Weird stuff is happening in Philadelphia. Things have changed drastically since Larry Krasner became District Attorney. Anyone who enters this office and immediately earns the undying hatred of the local police union is probably someone actually serious about accountability.Right after taking office, DA Krasner secured 33 resignations from prosecutors and staff who weren’t willing to get on board with his reform efforts. He went after the bail system, pointing out it did little else but ensure the poorest Philadelphians spent the most time in jail while still presumably innocent. Then he pissed off the police union by daring to tell incoming police cadets force deployment — especially deadly force — is a power to be used only when necessary and handled with the utmost of respect.Accountability INTENSIFIES. A bogus pedestrian stop performed by two cops has led to [rubs eyes in disbelief] the arrest of the two cops who performed the stop.

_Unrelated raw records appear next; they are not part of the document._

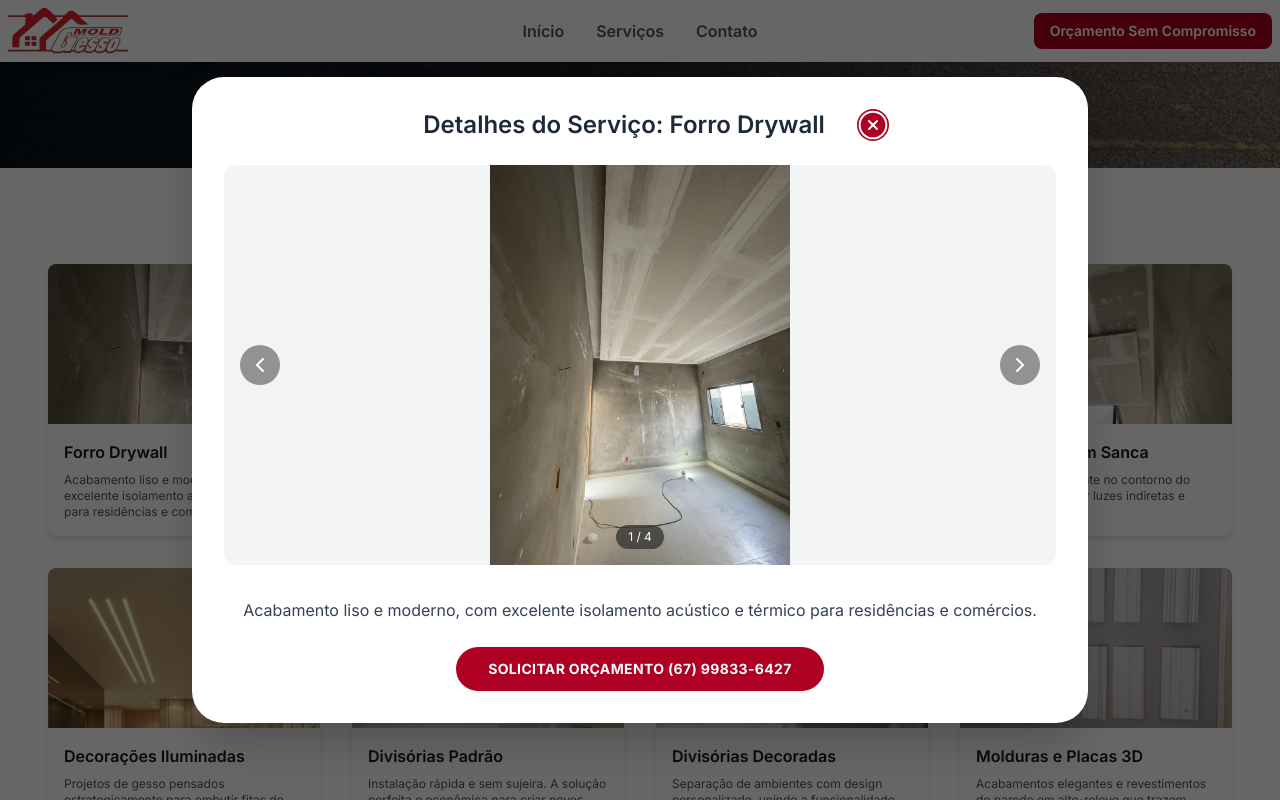
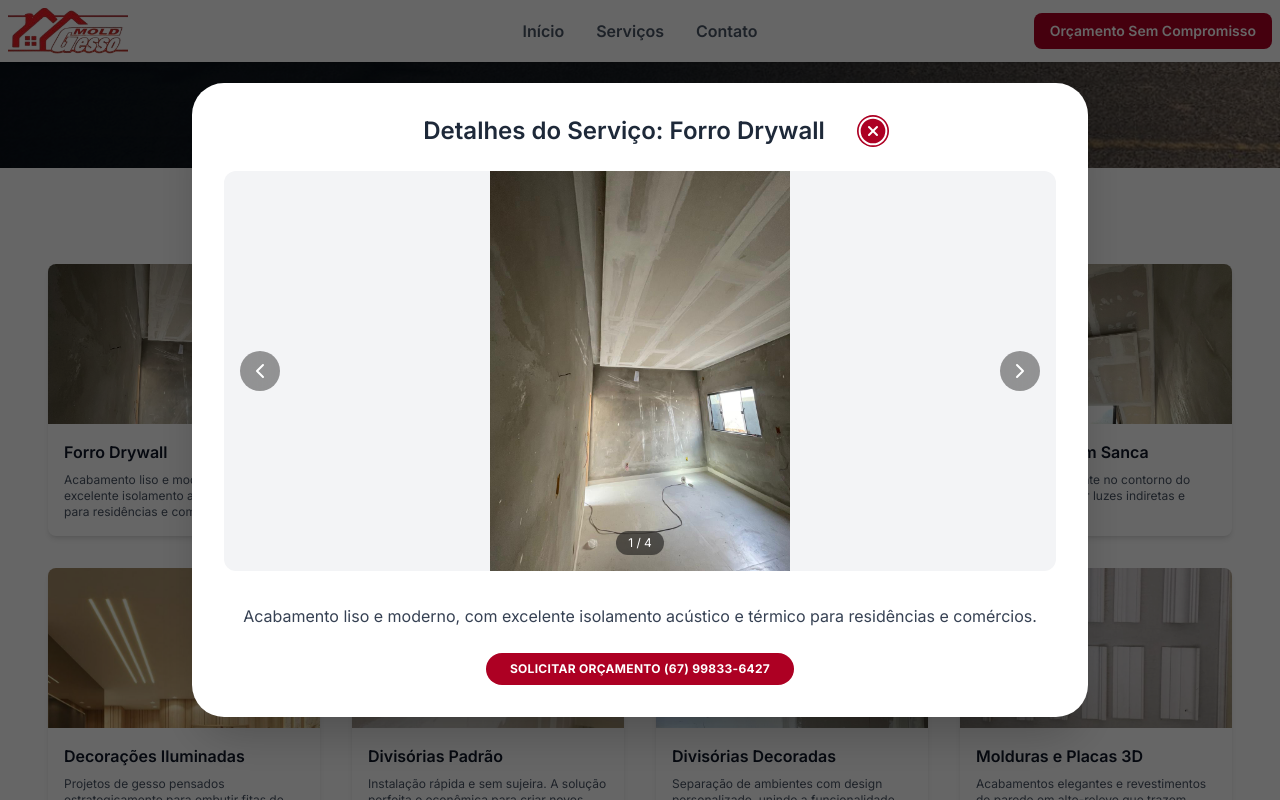
Before and after one commit to gessomold/gessomold-frontend, a React (Vite) app: page / in a window 1280 px wide. Both pictures are taken after a click on the element 184 px from the left and 1094 px from the top of the page. Shown: the part 694-1494 px from the top of the page. Built offline with nearby package versions, Linux system fonts and the light colour scheme.

Commit message:
Fix: Centralizando o texto do botão do modal

```diff
--- a/src/ components/modal/ModalServico.tsx
+++ b/src/ components/modal/ModalServico.tsx
@@ -115,7 +115,14 @@ export default function ModalServico({
 
           <a
             href="https://api.whatsapp.com/send?phone=5567998336427"
-            className="bg-primary w-full sm:w-auto hover:bg-red-800 cursor-pointer text-white font-bold py-3 px-6 sm:px-8 rounded-full text-xs sm:text-sm uppercase tracking-wide transition-colors"
+            target="_blank"
+            rel="noopener noreferrer"
+            className="bg-primary hover:bg-red-800 cursor-pointer text-white font-bold rounded-full
+             flex items-center justify-center text-center
+             w-full sm:w-auto
+             py-2 px-4 sm:px-6
+             text-[10px] sm:text-xs
+             uppercase tracking-wide transition-colors"
           >
             Solicitar Orçamento (67) 99833-6427
           </a>
```
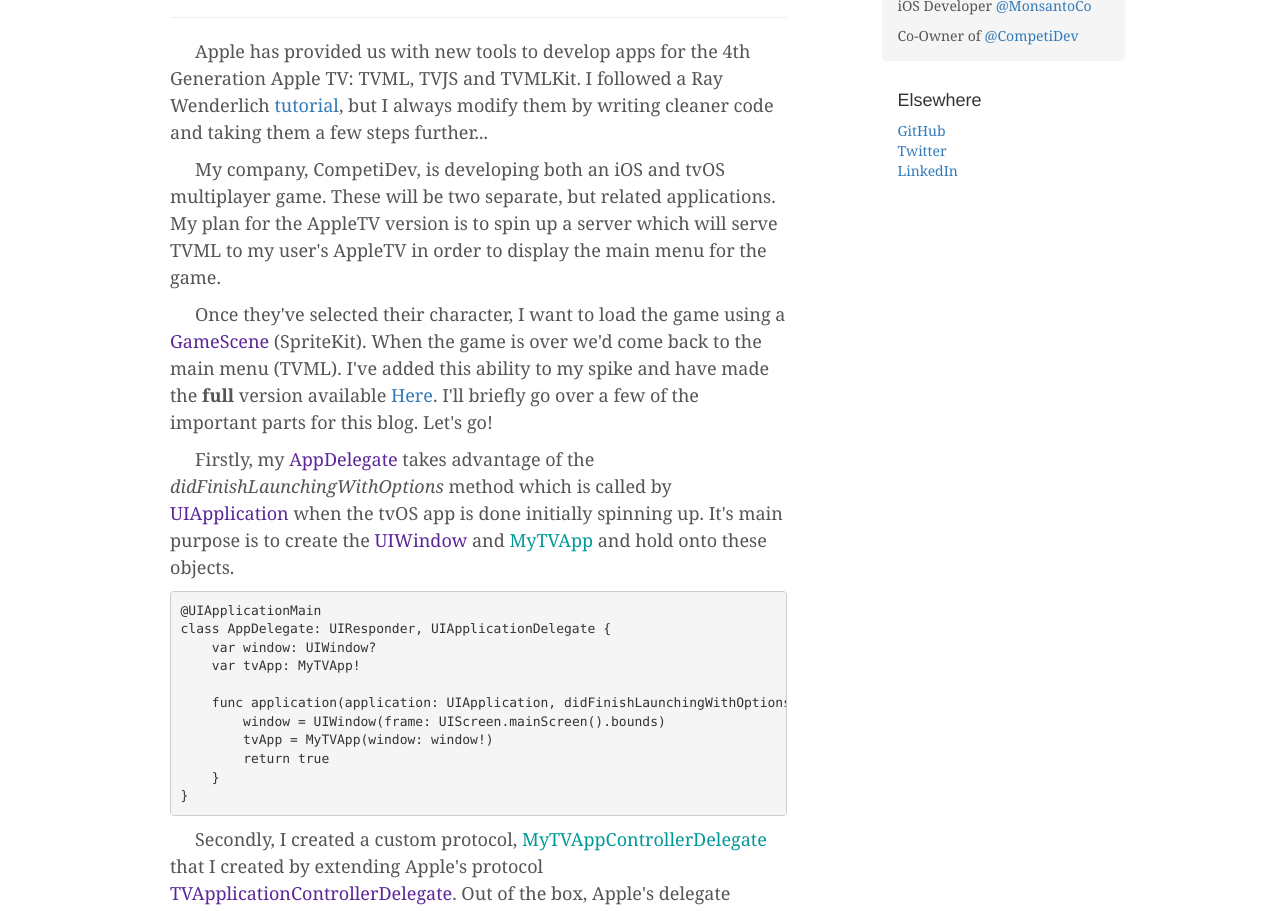
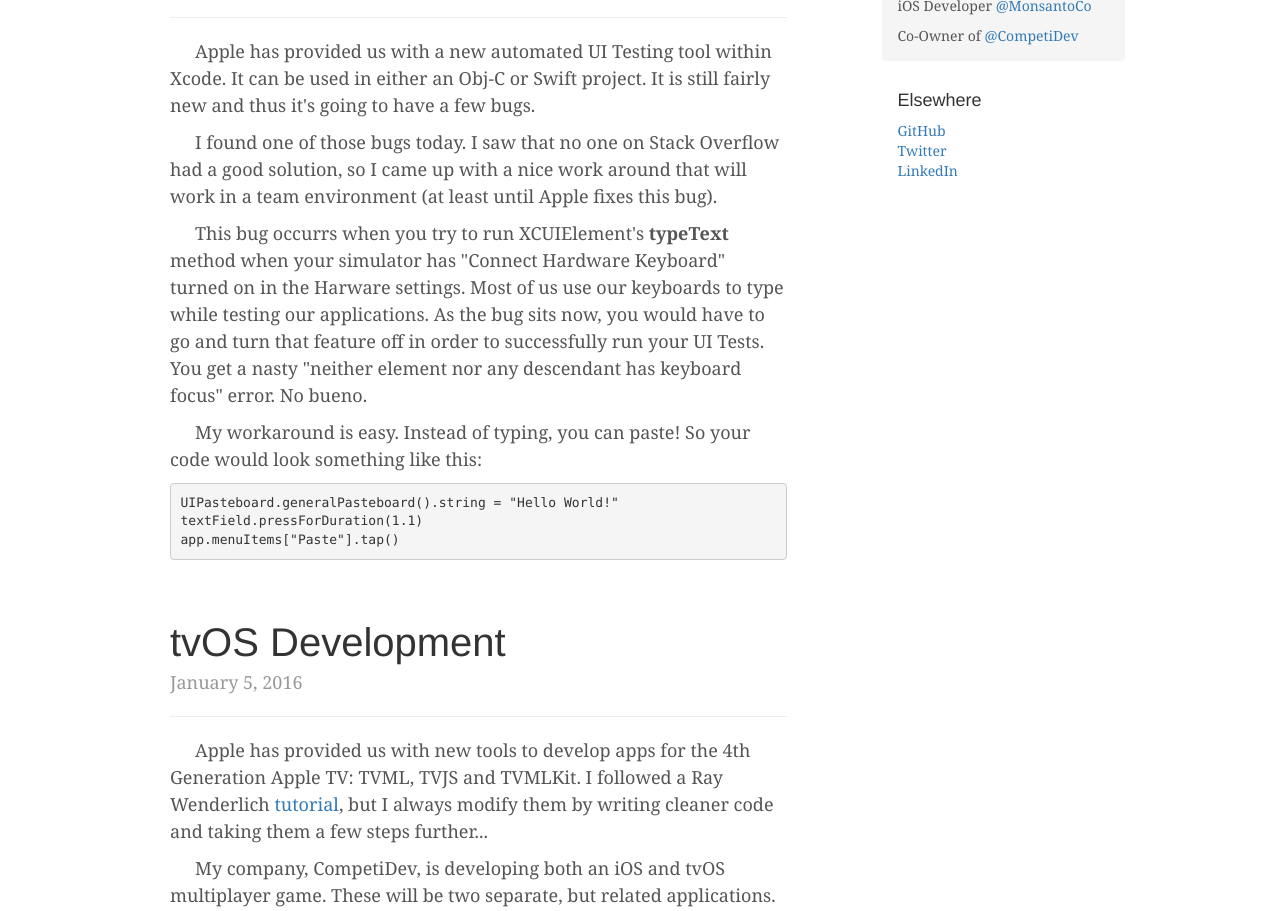
Before and after one commit to RyanPliske/Blog, a plain HTML site: page index.html in a window 1280 px wide. Shown: the part 351-1262 px from the top of the page. Drawn offline with nearby package versions, Linux system fonts and the light colour scheme; a small style sheet from the web is missing.

Commit message:
UI Tests Blog

```diff
--- a/index.html
+++ b/index.html
@@ -22,6 +22,7 @@
       <div id="blog-header"></div>
       <div class="row">
         <div class="col-sm-8 blog-main">
+          <div id="post4" class="blog-post"></div>
           <div id="post3" class="blog-post"></div>
           <div id="post2" class="blog-post"></div>
           <div id="post1" class="blog-post"></div>
--- a/index.js
+++ b/index.js
@@ -8,10 +8,13 @@ function setup() {
     $("#post1").load("post1.html");
     $("#post2").load("post2.html");
     $("#post3").load("post3.html", highlight);
+    $("#post4").load("post4.html", highlight);
     $("#footer").load("footer.html");
   });
 }
 
 var highlight = function() {
-  hljs.initHighlighting()
-}
+  $('pre code').each(function(i, block) {
+    hljs.highlightBlock(block);
+  });
+};
--- /dev/null
+++ b/post4.html
@@ -0,0 +1,19 @@
+<h2 class="blog-post-title">UI Tests Bug Fix</h2>
+<p class="blog-post-meta">January 13, 2016</p>
+<hr>
+<p class="indent">
+	Apple has provided us with a new automated UI Testing tool within Xcode. It can be used in either an Obj-C or Swift project. It is still fairly new and thus it's going to have a few bugs.
+</p>
+<p class="indent">
+	I found one of those bugs today. I saw that no one on Stack Overflow had a good solution, so I came up with a nice work around that will work in a team environment (at least until Apple fixes this bug).
+</p>
+<p class="indent">
+	This bug occurrs when you try to run XCUIElement's <b>typeText</b> method when your simulator has "Connect Hardware Keyboard" turned on in the Harware settings. Most of us use our keyboards to type while testing our applications. As the bug sits now, you would have to go and turn that feature off in order to successfully run your UI Tests. You get a nasty "neither element nor any descendant has keyboard focus" error. No bueno.
+</p>
+<p class="indent">
+	My workaround is easy. Instead of typing, you can paste! So your code would look something like this:
+</p>
+<pre><code class="swift code">UIPasteboard.generalPasteboard().string = "Hello World!"
+textField.pressForDuration(1.1)
+app.menuItems["Paste"].tap()
+</code></pre>
```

Amazon, the country’s second-largest employer, has so far remained immune to any attempts by U.S. workers to form a union. With rumblings of employee organization at Whole Foods—which Amazon bought for $13.7 billion last year—a 45-minute union-busting training video produced by the company was sent to Team Leaders of the grocery chain last week, according to sources with knowledge of the store’s activities. Recordings of that video, obtained by Gizmodo, provide valuable insight into the company’s thinking and tactics.Each of the video’s six sections, which the narrator states are “specifically designed to give you the tools that you need for success when it comes to labor organizing,” takes place in an animated simulacrum of a Fulfillment Center. The video’s narrators are clad in the reflective vests typical of the real-world setting. “We are not anti-union, but we are not neutral either,” the video states, drawing a distinction that would likely be largely academic to potential organizers.
This is even worse than the police union’s take on the incident, which referred to the completely expected backlash as “kneejerk.” But, hey, I guess deciding to tase an 11-year-old in the back — one who reportedly was all of 4’11” and 90 pounds — couldn’t possibly be portrayed as a kneejerk reaction by a law enforcement officer. When force isn’t truly needed, we can be sure some cops will deploy it anyway.
But Rep. John Becker’s take is the hottest take of all. Anyone tased by a cop — even an 11-year-old — is a person who brought that crackling, barbed punishment down on themselves. There’s no reason to question the wisdom or necessity of the Taser deployment. Rather, we should question ourselves. And perhaps society. But mostly ourselves.
The money is one thing, but the injunction is what will really have an impact for other conventions throughout the country. Suddenly, SDCC has a legal win that includes forcing another comic convention in another state to not be able to accurately call itself anything other than a “comic convention” specifically, with all other variations on that term being verboten. That sound you hear right now is hundreds of organizers of comics festivals falling out of their chairs.